Charles Hugh Smith writes: If we don’t change the way money is created and distributed, we will never change anything. The Panama Papers offer damning proof of this: increasing concentrations of wealth and power free of constraint (like taxes) is not just the consequence of centralized money and state power, but its only possible output.
Author Mark Weisbrot says: “Behind almost every prolonged economic malfeasance there is some combination of outworn bad ideas, incompetence and the malign influence of powerful special interests”. Unfortunately, such nightmares are repeated in other places because even if the lessons are learned, they are not taken to heart, by “the people who call the shots”.
Keith Dicker writes: Why is the world in an economic funk? The answer is quite simple: Private Capital does not like the actions by central banks and governments, and is withdrawing their money from the global economy. And it is heading towards the center of the earth. Yes, it really is as simple as that.
T Sabri Öncü writes: Some insist that the global economy is in “secular stagnation,” but the facts suggest we may be entering the “worst” depression in history. Global markets have been on a slippery slope since 2007, and things have only been getting worse. The picture looks dismal, no matter which theoretical lens one uses.
Financial bubbles arise when asset prices inflate above what incomes can sustain. The mathematical reality is that the current over $200 trillion in debt and perhaps another $500 trillion of un(der)funded liabilities really cannot ever be paid back under current terms. In order for these obligations to be reset to a reality-based level, something has to give.
The Guardian reports: Investors face a “cataclysmic year” where stock markets could fall by up to 20% and oil could slump to $16 a barrel, the Royal Bank of Scotland have warned. In a note to clients, it said: “Sell everything except high quality bonds. This is about return of capital, not return on capital.”
Sajai Jose Alexis Tsipras, the first Left Greek Prime Minister.
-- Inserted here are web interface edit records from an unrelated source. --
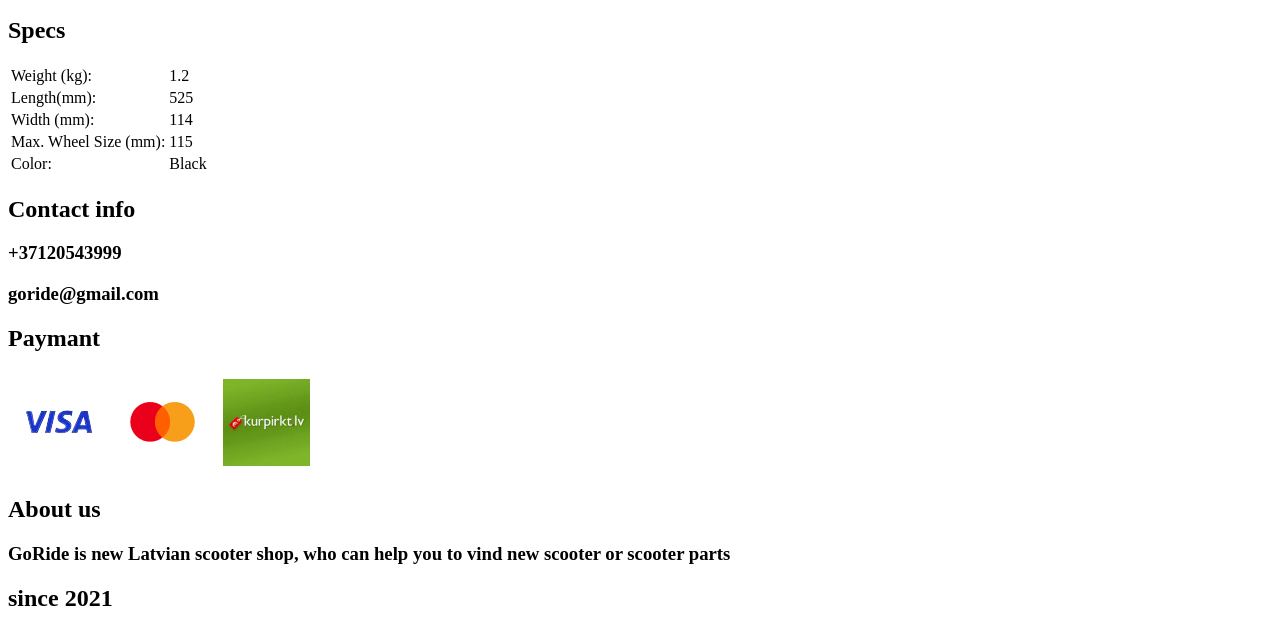
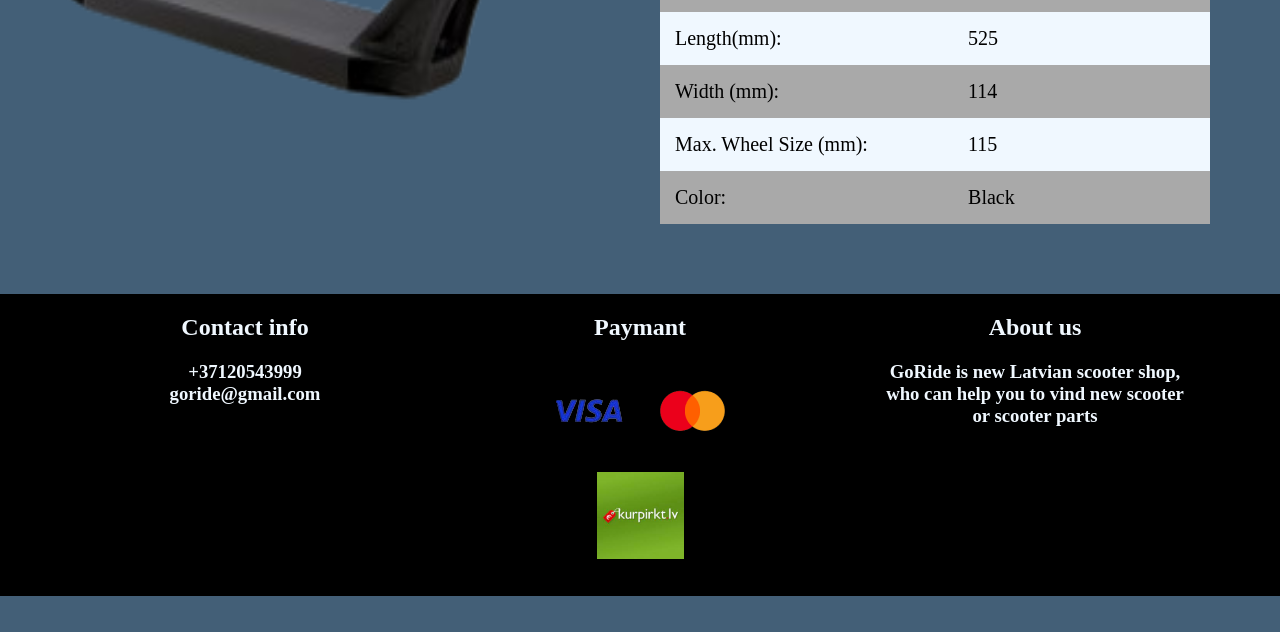
Before and after one commit to alex7800000/goride, a plain HTML site: page parts/decks/ethic.erewan.html in a window 1280 px wide. Shown: the part 541-1173 px from the top of the page. After the commit the page ends 1137 px from the top, so only its background shows below. Drawn offline with Linux system fonts and the light colour scheme; files whose address does not match are found by name.

Commit message:
Update ethic.erewan.html

```diff
--- a/parts/decks/ethic.erewan.html
+++ b/parts/decks/ethic.erewan.html
@@ -3,8 +3,8 @@
 
 <head>
     <meta charset="UTF-8">
-    <link rel="stylesheet" href="/my projekt 2/style.css">
-    <link rel="stylesheet" href="/my projekt 2/mobile.css">
+    <link rel="stylesheet" href="../../style.css">
+    <link rel="stylesheet" href="../../mobile.css">
     <meta http-equiv="X-UA-Compatible" content="IE=edge">
     <meta name="viewport" content="width=device-width, initial-scale=1.0">
     <title>GoRide | Document</title>
```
Credit: SpaceShoe/Flickr, CC 2.0. Cover image of old woman in Athens is also by Spaceshoe Greece has become the first developed country to default on an International Monetary Fund loan, itself a fraction of a €323 billion national debt – equivalent to more than 175% of the country’s
The Encyclical by Pope Francis is being hailed by environmentalists as the second coming. It’s hardly that, in my view. Nonetheless, I was struck within minutes of starting it, by the incisive and accurate commentary it offers on our true predicament. Here are some passages that resonated with me and that I found highly insightful. Manu